**The task**
Where a line of the listing below includes the word "data", reproduce that line.

**Provided records**
____________________
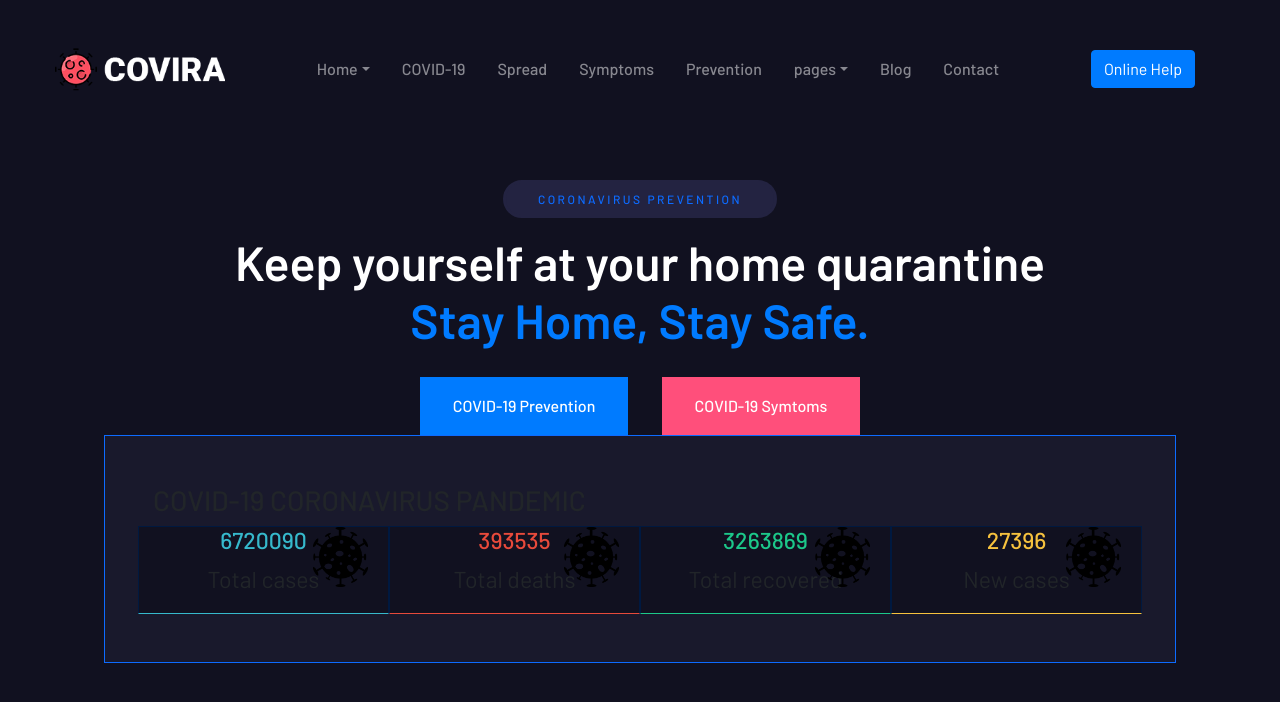
Repository: sitikhusushan/corona_updates
Page: index.html
These files come from the project's save history. The page is drawn as it stood at one moment and after the next save; the edit follows.
The browser window is 1280 px wide. The pictures show the whole page.

Above is the page before, as saved 2020-06-06 01:50:52.

### index.html
<!DOCTYPE html>
<html lang="en">
  <head>
    <meta charset="UTF-8" />
    <meta name="viewport" content="width=device-width, initial-scale=1.0" />
    <link rel="stylesheet" href="css/bootstrap.css" />
    <link rel="stylesheet" type="text/css" href="style.css" />
    <title>Covid-19</title>
  </head>
  <body>
    <!--this is header -->
    <header>
      <!-- navbar starts from here -->
      <nav class="navbar navbar-expand-lg navbar-dark fix">
        <div class="container">
          <!-- this is the logo section  -->
          <a class="logo" href="">
            <img src="image/logo-white.png" alt="coronavirus_logo"
          /></a>
          <!-- this is modified code no need to see -->
          <!-- <div class="row">
          <div class="col-md-2 col-sm-2">
            <img src="image/logo-white.png" alt="coronavirus_logo" />
          </div>
          <div class="col-md-1 col-sm">
            <div class="dropdown">
              <button
                type="button"
                class="btn btn-danger dropdown-toggle"
                data-toggle="dropdown"
              >
                Home
              </button>
              <div class="dropdown-menu">
                <a class="dropdown-item" href="#">akjf</a>
                <a class="dropdown-item" href="#">alkdf</a>
                <a class="dropdown-item" href="#">akfjl</a>
                <a class="dropdown-item" href="#">ahdfjk</a>
                <a class="dropdown-item" href="#">ajlkdf</a>
                <a class="dropdown-item" href="#">kjahdf</a>
              </div>
            </div>
          </div>
          <div class="col-md-1 col-sm">
            COVID-19
          </div>
          <div class="col-md-1 col-sm">
            Spread
          </div>
          <div class="col-md-1 col-sm">
            Symptoms
          </div>
          <div class="col-md-1 col-sm">
            Prevention
          </div>
          <div class="col-md-1 col-sm">
            <div class="dropdown">
              <button
                type="button"
                class="btn btn-danger dropdown-toggle"
                data-toggle="dropdown"
              >
                Pages
              </button>
              <div class="dropdown-menu">
                <a class="dropdown-item" href="#"></a>
                <a class="dropdown-item" href="#"></a>
                <a class="dropdown-item" href="#"></a>
                <a class="dropdown-item" href="#"></a>
              </div>
            </div>
          </div>
          <div class="col-md-1 col-sm">Blog</div>
          <div class="col-md-1 col-sm">Contact</div>
          <div class="col-md-2 col-sm-2">
            <button class="btn btn-primary" type="button">Online Help</button>
          </div>
        </div> -->
          <!-- the content of navbar starts from here  -->
          <div class="collapse navbar-collapse">
            <ul class="navbar-nav mx-auto">
              <!-- dropdown of home is here -->
              <li class="nav-item dropdown">
                <a
                  class="nav-link dropdown-toggle"
                  href="#"
                  data-toggle="dropdown"
                  aria-expanded="false"
                  >Home</a
                >
                <div class="dropdown-menu">
                  <a class="dropdown-item" href="#">Home one</a>
                  <a class="dropdown-item" href="#">Home one dark</a>
                  <a class="dropdown-item" href="#">Home two</a>
                  <a class="dropdown-item" href="#">Home two dark</a>
                  <a class="dropdown-item" href="#">Home three</a>
                  <a class="dropdown-item" href="#">Home three dark</a>
                </div>
              </li>
              <li class="nav-item">
                <a class="nav-link" href="#">COVID-19</a>
              </li>
              <li class="nav-item">
                <a class="nav-link" href="#">Spread</a>
              </li>
              <li class="nav-item">
                <a class="nav-link" href="#">Symptoms</a>
              </li>
              <li class="nav-item">
                <a class="nav-link" href="#">Prevention</a>
              </li>
              <!-- dropdown of pages is here -->
              <li class="nav-item dropdown">
                <a
                  class="nav-link dropdown-toggle"
                  href="#"
                  data-toggle="dropdown"
                  aria-expanded="false"
                  >pages</a
                >
                <div class="dropdown-menu">
                  <a class="dropdown-item" href="#">Blog</a>
                  <a class="dropdown-item" href="#">Article</a>
                  <a class="dropdown-item" href="#">Contact</a>
                  <a class="dropdown-item" href="#">Outbrek news</a>
                </div>
              </li>
              <li class="nav-item">
                <a class="nav-link" href="#">Blog</a>
              </li>
              <li class="nav-item">
                <a class="nav-link" href="#">Contact</a>
              </li>
            </ul>
          </div>
          <!-- online help section  -->
          <a class="onlinehelp" href="">
            <i class="fas fa-headset"></i>
            <button class="btn btn-primary" type="button">Online Help</button>
          </a>
        </div>
      </nav>
    </header>
    <!-- here starts the banner content  -->
    <div class="banner">
      <div class="container">
        <div class="prevention">
          <!-- here are paragraph & headline -->
          <p class="pre">CORONAVIRUS PREVENTION</p>
          <h1>
            Keep yourself at your home quarantine <br />
            <span class="text-primary"> Stay Home, Stay Safe.</span>
          </h1>
          <!-- this is the button parts -->
          <div class="button">
            <!-- this is modified code no need to see  -->
            <!-- <div class="col-md-6">
              <button class="btn btn-primary" type="button">
                COVID-19 Prevention
              </button>
            </div>
            <div class="col-md">
              <button class="btn btn-danger" type="button">
                COVID-19 Symtoms
              </button> -->
            <a href="" class="btn btn-lg btn-primary">COVID-19 Prevention</a>
            <a href="" class="btn btn-lg btn-pink">COVID-19 Symtoms</a>
          </div>
        </div>
      </div>
    </div>
    <!-- live feedback or dashboard is here  -->
    <div class="dashboard">
      <div class="container">
        <h3>COVID-19 CORONAVIRUS PANDEMIC</h3>
        <div class="row">
          <div class="col-md-6 col-lg-3 status status-info">
            <div class="status-color">
              <h2 class="data-header" id="totalcases">6720090</h2>
              <p>Total cases</p>
              <img src="image/1.png" alt="coronavirus image" />
            </div>
          </div>
          <div class="col-md-6 col-lg-3 status status-danger">
            <div class="status-color">
              <h2 class="data-header" id="totaldeaths">393535</h2>
              <p>Total deaths</p>
              <img src="image/1.png" alt="coronavirus image" />
            </div>
          </div>
          <div class="col-md-6 col-lg-3 status status-success">
            <div class="status-color">
              <h2 class="data-header" id="totalrecovered">3263869</h2>
              <p>Total recovered</p>
              <img src="image/1.png" alt="coronavirus image" />
            </div>
          </div>
          <div class="col-md-6 col-lg-3 status status-warning">
            <div class="status-color">
              <h2 class="data-header" id="newcases">27396</h2>
              <p>New cases</p>
              <img src="image/1.png" alt="coronavirus image" />
            </div>
          </div>
        </div>
      </div>
    </div>
  </body>
</html>
<script src="https://code.jquery.com/jquery-3.5.1.js"></script>
<script src="js/bootstrap.js"></script>

### style.css
body {
  background-color: #111120;
  font-family: "Barlow";
}

.container {
  max-width: 1200px;
}

/* navbar css */
/* this css is to put the navbar at same place  */
.fix {
  position: fixed;
  top: 0;
  right: 0;
  left: 0;
  background-color: #111120;
  padding: 40px 0px;
}

/* to change the content of navbar when hover   */
.navbar .navbar-nav .nav-item a.nav-link:hover {
  color: hotpink;
}

/* this hover is for nav-item  */
.navbar .navbar-nav .nav-item .dropdown-menu a.dropdown-item:hover {
  background-color: hotpink;
}

.dropdown-menu {
  display: none;
  position: absolute;
  background-color: #111120;
  color: #939fb2;
  font-weight: 700;
  font-size: 15px;
  z-index: 1;
}

.dropdown-menu .dropdown-item {
  color: #939fb2;
  font-weight: 600;
}
/* this hover is for dropdown-menu */
.navbar .navbar-nav .nav-item:hover .dropdown-menu {
  display: block;
}

.navbar .nav-item a.nav-link {
  font-weight: 500;
  padding: 8px 16px;
}

nav .container .logo img {
  max-width: 170px;
}

.banner {
  height: 100%;
  text-align: center;
  padding-top: 180px;
}

h1 {
  color: white;
  font-weight: 600;
  font-size: 48px;
  margin-bottom: 28px;
}

.btn-pink {
  color: white;
  background-color: #ff4f7b;
  border-color: #ff4f7b;
}

.btn-lg {
  padding: 1rem 2rem;
  font-size: 1rem;
  font-weight: 500;
  border-radius: 0px;
}

.btn-primary {
  margin-right: 30px;
}

.pre {
  font-size: 0.75rem;
  font-weight: 500;
  line-height: 1;
  letter-spacing: 2.5px;
  display: inline-block;
  border-radius: 800px;
  border: #232341 solid;
  background-color: #232341;
  color: #0d6bff;
  padding: 10px 32px;
  margin-bottom: 16px;
}

h2,
p {
  font-size: 23px;
  text-align: center;
}

.dashboard .container {
  /* position: absolute; */
  width: 1072px;
  background-color: #19192c;
  padding: 48px;
  border: 1px solid #0d6bff;
}

.dashboard .row > div {
  position: relative;
  display: block;
  width: 245px;
  background-color: #111120;
  border: 1px solid #001940;
}

.dashboard .status-color img {
  position: absolute;
  top: 0%;
  left: 70%;
  right: 0%;
  width: 55px;
  max-width: 100%;
  height: auto;
}

.dashboard .status.status-info {
  border-bottom-color: #36b9cc;
}

.dashboard .status.status-danger {
  border-bottom-color: #e74a3b;
}

.dashboard .status.status-success {
  border-bottom-color: #1cc88a;
}

.dashboard .status.status-warning {
  border-bottom-color: #f6c23e;
}

#totalcases {
  color: #36b9cc;
}

#totaldeaths {
  color: #e74a3b;
}

#totalrecovered {
  color: #1cc88a;
}

#newcases {
  color: #f6c23e;
}

@font-face {
  font-family: "Barlow";
  src: url("font/Barlow-Black.woff2") format("woff2"),
    url("font/Barlow-Black.woff") format("woff"),
    url("font/Barlow-Black.svg#Barlow-Black") format("svg");
  font-weight: 900;
  font-style: normal;
}

@font-face {
  font-family: "Barlow";
  src: url("font/Barlow-Light.woff2") format("woff2"),
    url("font/Barlow-Light.woff") format("woff"),
    url("font/Barlow-Light.svg#Barlow-Light") format("svg");
  font-weight: 300;
  font-style: normal;
}

@font-face {
  font-family: "Barlow";
  src: url("font/Barlow-Medium.woff2") format("woff2"),
    url("font/Barlow-Medium.woff") format("woff"),
    url("font/Barlow-Medium.svg#Barlow-Medium") format("svg");
  font-weight: 500;
  font-style: normal;
}

@font-face {
  font-family: "Barlow";
  src: url("font/Barlow-ExtraBold.woff2") format("woff2"),
    url("font/Barlow-ExtraBold.woff") format("woff"),
    url("font/Barlow-ExtraBold.svg#Barlow-ExtraBold") format("svg");
  font-weight: 800;
  font-style: normal;
}

@font-face {
  font-family: "Barlow";
  src: url("font/Barlow-SemiBold.woff2") format("woff2"),
    url("font/Barlow-SemiBold.woff") format("woff"),
    url("font/Barlow-SemiBold.svg#Barlow-SemiBold") format("svg");
  font-weight: 600;
  font-style: normal;
}

@font-face {
  font-family: "Barlow";
  src: url("font/Barlow-Regular.woff2") format("woff2"),
    url("font/Barlow-Regular.woff") format("woff"),
    url("font/Barlow-Regular.svg#Barlow-Regular") format("svg");
  font-weight: normal;
  font-style: normal;
}

@font-face {
  font-family: "Barlow";
  src: url("font/Barlow-Thin.woff2") format("woff2"),
    url("font/Barlow-Thin.woff") format("woff"),
    url("font/Barlow-Thin.svg#Barlow-Thin") format("svg");
  font-weight: 100;
  font-style: normal;
}

@font-face {
  font-family: "Barlow";
  src: url("font/Barlow-Bold.woff2") format("woff2"),
    url("font/Barlow-Bold.woff") format("woff"),
    url("font/Barlow-Bold.svg#Barlow-Bold") format("svg");
  font-weight: bold;
  font-style: normal;
}

@font-face {
  font-family: "Barlow";
  src: url("font/Barlow-ExtraLight.woff2") format("woff2"),
    url("font/Barlow-ExtraLight.woff") format("woff"),
    url("font/Barlow-ExtraLight.svg#Barlow-ExtraLight") format("svg");
  font-weight: 200;
  font-style: normal;
}

Loaded but not shown: css/bootstrap.css (library); js/bootstrap.js (library)

After the next save:
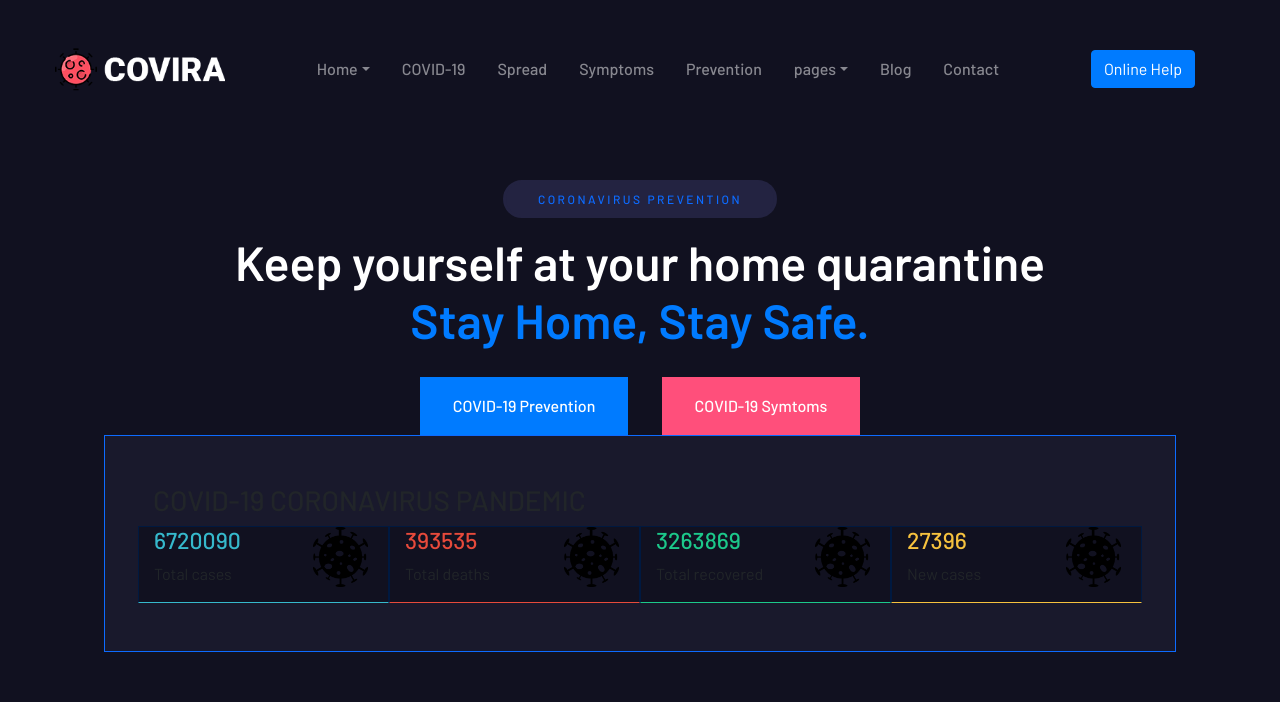
Saved 75 s later.
--- a/style.css
+++ b/style.css
@@ -100,10 +100,8 @@ h1 {
   margin-bottom: 16px;
 }
 
-h2,
-p {
+h2 {
   font-size: 23px;
-  text-align: center;
 }
 
 .dashboard .container {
____________________
**Completed exercise**
                data-toggle="dropdown"
                data-toggle="dropdown"
                  data-toggle="dropdown"
                  data-toggle="dropdown"
              <h2 class="data-header" id="totalcases">6720090</h2>
              <h2 class="data-header" id="totaldeaths">393535</h2>
              <h2 class="data-header" id="totalrecovered">3263869</h2>
              <h2 class="data-header" id="newcases">27396</h2>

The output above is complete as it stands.